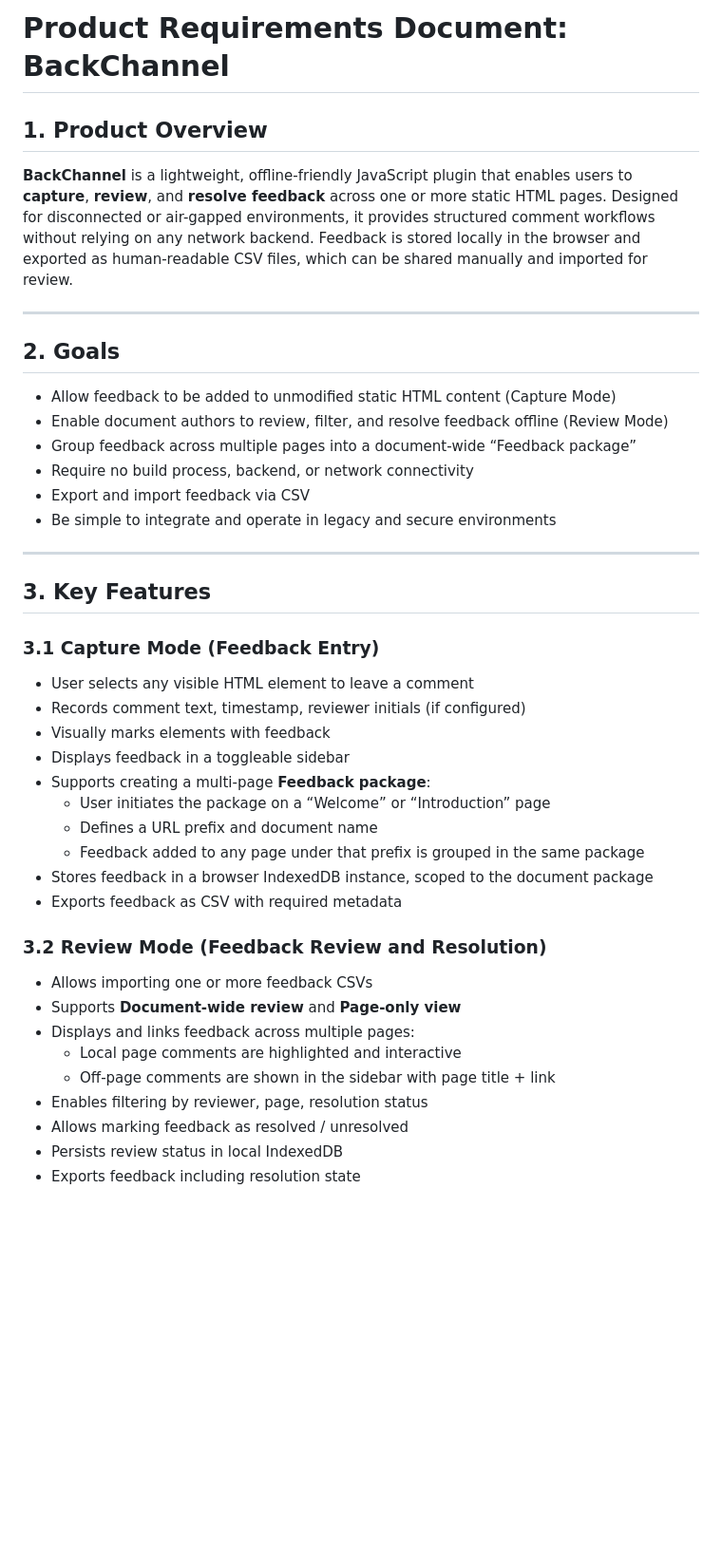
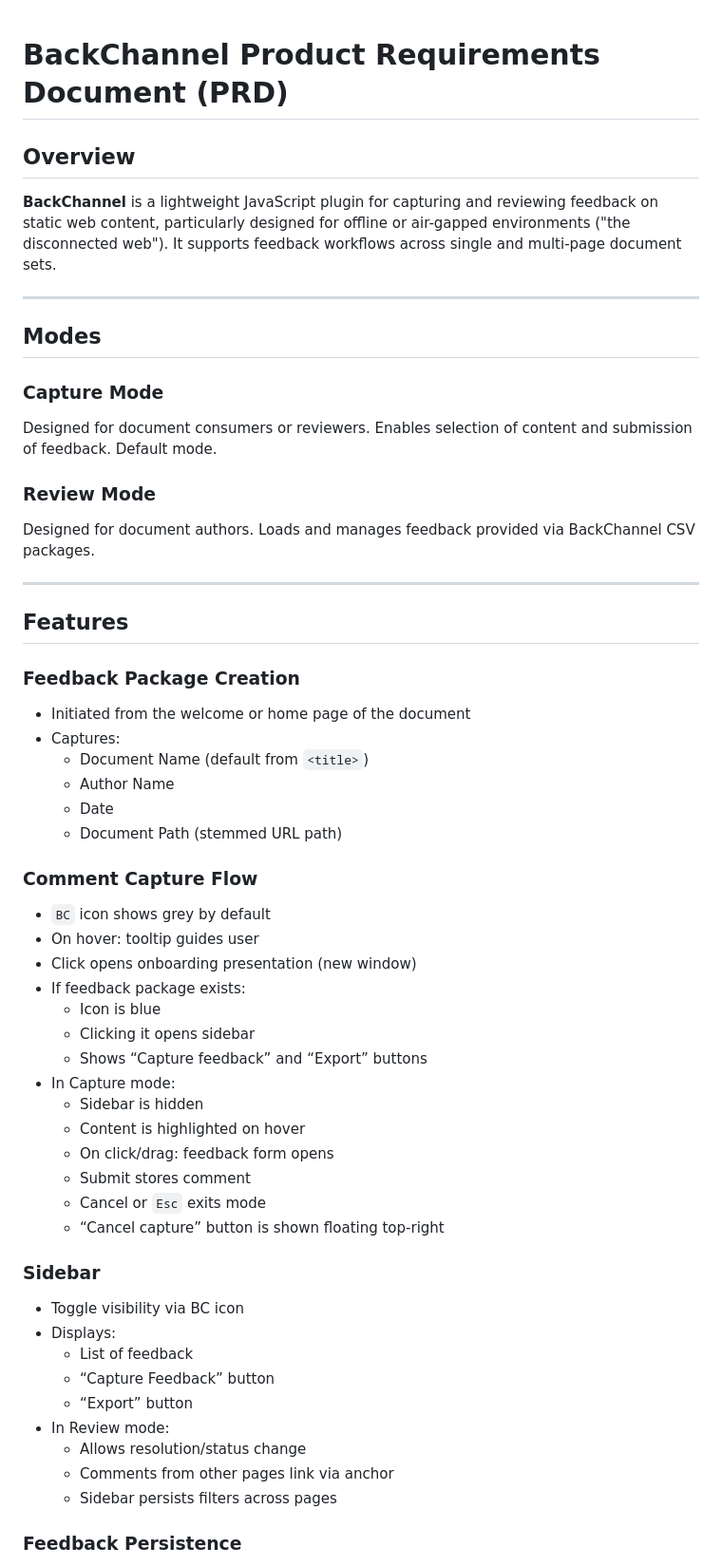
Before and after one commit to DeepBlueCLtd/BackChannel, a Markdown page: docs/PRD.md, the part around one of its changes. Shown at 95% size. Rendered like a GitHub page; blank space fills up the shorter version.

```diff
--- a/docs/PRD.md
+++ b/docs/PRD.md
@@ -1,43 +1,61 @@
-# Product Requirements Document: BackChannel
 
-## 1. Product Overview
+# BackChannel Product Requirements Document (PRD)
 
-**BackChannel** is a lightweight, offline-friendly JavaScript plugin that enables users to **capture**, **review**, and **resolve feedback** across one or more static HTML pages. Designed for disconnected or air-gapped environments, it provides structured comment workflows without relying on any network backend. Feedback is stored locally in the browser and exported as human-readable CSV files, which can be shared manually and imported for review.
+## Overview
+
+**BackChannel** is a lightweight JavaScript plugin for capturing and reviewing feedback on static web content, particularly designed for offline or air-gapped environments ("the disconnected web"). It supports feedback workflows across single and multi-page document sets.
 
 ---
 
-## 2. Goals
+## Modes
 
-- Allow feedback to be added to unmodified static HTML content (Capture Mode)
-- Enable document authors to review, filter, and resolve feedback offline (Review Mode)
-- Group feedback across multiple pages into a document-wide “Feedback package”
-- Require no build process, backend, or network connectivity
-- Export and import feedback via CSV
-- Be simple to integrate and operate in legacy and secure environments
+### Capture Mode
+Designed for document consumers or reviewers. Enables selection of content and submission of feedback. Default mode.
+
+### Review Mode
+Designed for document authors. Loads and manages feedback provided via BackChannel CSV packages.
 
 ---
 
-## 3. Key Features
+## Features
 
-### 3.1 Capture Mode (Feedback Entry)
-- User selects any visible HTML element to leave a comment
-- Records comment text, timestamp, reviewer initials (if configured)
-- Visually marks elements with feedback
-- Displays feedback in a toggleable sidebar
-- Supports creating a multi-page **Feedback package**:
-  - User initiates the package on a “Welcome” or “Introduction” page
-  - Defines a URL prefix and document name
-  - Feedback added to any page under that prefix is grouped in the same package
-- Stores feedback in a browser IndexedDB instance, scoped to the document package
-- Exports feedback as CSV with required metadata
+### Feedback Package Creation
 
-### 3.2 Review Mode (Feedback Review and Resolution)
-- Allows importing one or more feedback CSVs
-- Supports **Document-wide review** and **Page-only view**
-- Displays and links feedback across multiple pages:
-  - Local page comments are highlighted and interactive
-  - Off-page comments are shown in the sidebar with page title + link
-- Enables filtering by reviewer, page, resolution status
-- Allows marking feedback as resolved / unresolved
-- Persists review status in local IndexedDB
-- Exports feedback including resolution state
+- Initiated from the welcome or home page of the document
+- Captures:
+  - Document Name (default from `<title>`)
+  - Author Name
+  - Date
+  - Document Path (stemmed URL path)
+
+### Comment Capture Flow
+
+- `BC` icon shows grey by default
+- On hover: tooltip guides user
+- Click opens onboarding presentation (new window)
+- If feedback package exists:
+  - Icon is blue
+  - Clicking it opens sidebar
+  - Shows “Capture feedback” and “Export” buttons
+- In Capture mode:
+  - Sidebar is hidden
+  - Content is highlighted on hover
+  - On click/drag: feedback form opens
+  - Submit stores comment
+  - Cancel or `Esc` exits mode
+  - “Cancel capture” button is shown floating top-right
+
+### Sidebar
+
+- Toggle visibility via BC icon
+- Displays:
+  - List of feedback
+  - “Capture Feedback” button
+  - “Export” button
+- In Review mode:
+  - Allows resolution/status change
+  - Comments from other pages link via anchor
+  - Sidebar persists filters across pages
+
+### Feedback Persistence
+
```
Also changed, not shown: other parts of docs/PRD.md (+54 -67 lines).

* [The problem]: All of the entries above are to be restated word for word, minus the images.

* [Written response]:
Before and after one commit to DeepBlueCLtd/BackChannel, a Markdown page: docs/PRD.md, the part around one of its changes. Shown at 95% size. Rendered like a GitHub page; blank space fills up the shorter version.

```diff
--- a/docs/PRD.md
+++ b/docs/PRD.md
@@ -1,43 +1,61 @@
-# Product Requirements Document: BackChannel
 
-## 1. Product Overview
+# BackChannel Product Requirements Document (PRD)
 
-**BackChannel** is a lightweight, offline-friendly JavaScript plugin that enables users to **capture**, **review**, and **resolve feedback** across one or more static HTML pages. Designed for disconnected or air-gapped environments, it provides structured comment workflows without relying on any network backend. Feedback is stored locally in the browser and exported as human-readable CSV files, which can be shared manually and imported for review.
+## Overview
+
+**BackChannel** is a lightweight JavaScript plugin for capturing and reviewing feedback on static web content, particularly designed for offline or air-gapped environments ("the disconnected web"). It supports feedback workflows across single and multi-page document sets.
 
 ---
 
-## 2. Goals
+## Modes
 
-- Allow feedback to be added to unmodified static HTML content (Capture Mode)
-- Enable document authors to review, filter, and resolve feedback offline (Review Mode)
-- Group feedback across multiple pages into a document-wide “Feedback package”
-- Require no build process, backend, or network connectivity
-- Export and import feedback via CSV
-- Be simple to integrate and operate in legacy and secure environments
+### Capture Mode
+Designed for document consumers or reviewers. Enables selection of content and submission of feedback. Default mode.
+
+### Review Mode
+Designed for document authors. Loads and manages feedback provided via BackChannel CSV packages.
 
 ---
 
-## 3. Key Features
+## Features
 
-### 3.1 Capture Mode (Feedback Entry)
-- User selects any visible HTML element to leave a comment
-- Records comment text, timestamp, reviewer initials (if configured)
-- Visually marks elements with feedback
-- Displays feedback in a toggleable sidebar
-- Supports creating a multi-page **Feedback package**:
-  - User initiates the package on a “Welcome” or “Introduction” page
-  - Defines a URL prefix and document name
-  - Feedback added to any page under that prefix is grouped in the same package
-- Stores feedback in a browser IndexedDB instance, scoped to the document package
-- Exports feedback as CSV with required metadata
+### Feedback Package Creation
 
-### 3.2 Review Mode (Feedback Review and Resolution)
-- Allows importing one or more feedback CSVs
-- Supports **Document-wide review** and **Page-only view**
-- Displays and links feedback across multiple pages:
-  - Local page comments are highlighted and interactive
-  - Off-page comments are shown in the sidebar with page title + link
-- Enables filtering by reviewer, page, resolution status
-- Allows marking feedback as resolved / unresolved
-- Persists review status in local IndexedDB
-- Exports feedback including resolution state
+- Initiated from the welcome or home page of the document
+- Captures:
+  - Document Name (default from `<title>`)
+  - Author Name
+  - Date
+  - Document Path (stemmed URL path)
+
+### Comment Capture Flow
+
+- `BC` icon shows grey by default
+- On hover: tooltip guides user
+- Click opens onboarding presentation (new window)
+- If feedback package exists:
+  - Icon is blue
+  - Clicking it opens sidebar
+  - Shows “Capture feedback” and “Export” buttons
+- In Capture mode:
+  - Sidebar is hidden
+  - Content is highlighted on hover
+  - On click/drag: feedback form opens
+  - Submit stores comment
+  - Cancel or `Esc` exits mode
+  - “Cancel capture” button is shown floating top-right
+
+### Sidebar
+
+- Toggle visibility via BC icon
+- Displays:
+  - List of feedback
+  - “Capture Feedback” button
+  - “Export” button
+- In Review mode:
+  - Allows resolution/status change
+  - Comments from other pages link via anchor
+  - Sidebar persists filters across pages
+
+### Feedback Persistence
+
```
Also changed, not shown: other parts of docs/PRD.md (+54 -67 lines).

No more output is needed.